Jansen was the only Dodgers pitcher to record a save this past season, so there's nobody in house to replace him if he leaves. That's why rumors have the Dodgers considering signing free agent Greg Holland (coming off Tommy John surgery), just one from a plentiful crop of free agents. They've also been linked to trades for Pittsburgh's Tony Watson or the White Sox's David Robertson. The Dodgers tried to sign Ryan Madson last winter, and they love trading with Oakland.

Those are just some of the names that circulated at the Winter Meetings as management lined up contingency plans while waiting for Jansen to decide.

The club didn't sign Jansen when it had exclusive negotiating rights, maybe because the situation was complicated by Justin Turner's free agency, although the same playbook was used with Greinke, so it seems to be club policy.

Clearly, the Dodgers haven't given up signing Jansen, or they would have replaced him by now. So Dodgers fans wait anxiously for the outcome. The best pitcher in baseball waits, too.

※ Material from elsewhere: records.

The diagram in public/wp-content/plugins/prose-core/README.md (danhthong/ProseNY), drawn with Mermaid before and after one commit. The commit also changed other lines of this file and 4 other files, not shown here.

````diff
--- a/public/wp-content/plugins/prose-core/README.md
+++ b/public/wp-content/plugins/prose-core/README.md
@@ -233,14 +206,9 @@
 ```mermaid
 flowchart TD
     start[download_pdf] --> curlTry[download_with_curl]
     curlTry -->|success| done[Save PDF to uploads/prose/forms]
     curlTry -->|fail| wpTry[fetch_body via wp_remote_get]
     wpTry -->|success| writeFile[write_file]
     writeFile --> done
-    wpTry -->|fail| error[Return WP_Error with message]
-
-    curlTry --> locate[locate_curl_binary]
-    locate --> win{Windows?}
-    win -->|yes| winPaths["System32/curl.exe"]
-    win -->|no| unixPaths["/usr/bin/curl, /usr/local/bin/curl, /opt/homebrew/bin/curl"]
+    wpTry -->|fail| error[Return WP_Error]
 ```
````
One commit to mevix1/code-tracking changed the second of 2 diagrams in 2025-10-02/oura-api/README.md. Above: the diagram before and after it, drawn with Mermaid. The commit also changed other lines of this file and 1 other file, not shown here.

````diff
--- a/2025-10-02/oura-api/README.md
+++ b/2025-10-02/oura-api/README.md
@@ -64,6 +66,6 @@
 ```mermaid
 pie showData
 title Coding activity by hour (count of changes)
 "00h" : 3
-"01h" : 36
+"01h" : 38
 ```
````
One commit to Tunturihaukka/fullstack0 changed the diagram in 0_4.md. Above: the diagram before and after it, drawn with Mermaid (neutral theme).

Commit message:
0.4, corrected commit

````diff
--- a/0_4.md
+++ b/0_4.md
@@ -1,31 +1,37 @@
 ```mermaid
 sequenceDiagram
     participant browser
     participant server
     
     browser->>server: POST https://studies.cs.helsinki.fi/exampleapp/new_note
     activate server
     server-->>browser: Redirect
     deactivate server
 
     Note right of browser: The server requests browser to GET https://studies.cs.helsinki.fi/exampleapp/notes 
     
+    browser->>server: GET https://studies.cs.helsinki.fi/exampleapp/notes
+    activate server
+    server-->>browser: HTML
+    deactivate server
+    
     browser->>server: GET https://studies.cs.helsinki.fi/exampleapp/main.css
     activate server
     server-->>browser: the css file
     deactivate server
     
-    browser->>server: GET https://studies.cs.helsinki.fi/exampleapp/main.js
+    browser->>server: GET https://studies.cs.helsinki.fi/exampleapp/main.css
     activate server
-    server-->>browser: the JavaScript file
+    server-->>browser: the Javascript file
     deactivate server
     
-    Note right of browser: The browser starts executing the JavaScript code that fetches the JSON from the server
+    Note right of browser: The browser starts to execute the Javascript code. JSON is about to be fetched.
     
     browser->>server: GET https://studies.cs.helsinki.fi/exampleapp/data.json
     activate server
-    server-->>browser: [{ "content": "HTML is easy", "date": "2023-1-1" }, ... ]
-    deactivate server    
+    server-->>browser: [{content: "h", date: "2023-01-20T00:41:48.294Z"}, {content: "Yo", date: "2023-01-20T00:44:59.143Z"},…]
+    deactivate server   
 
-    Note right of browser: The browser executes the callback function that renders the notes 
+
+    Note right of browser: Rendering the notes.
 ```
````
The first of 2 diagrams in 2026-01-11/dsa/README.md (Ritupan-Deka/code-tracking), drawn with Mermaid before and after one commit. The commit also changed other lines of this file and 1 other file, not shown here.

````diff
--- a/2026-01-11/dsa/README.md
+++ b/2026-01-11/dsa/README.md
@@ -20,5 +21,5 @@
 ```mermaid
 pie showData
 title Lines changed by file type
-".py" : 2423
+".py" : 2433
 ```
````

Ken Gurnick is a reporter for MLB.com. This story was not subject to the approval of Major League Baseball or its clubs.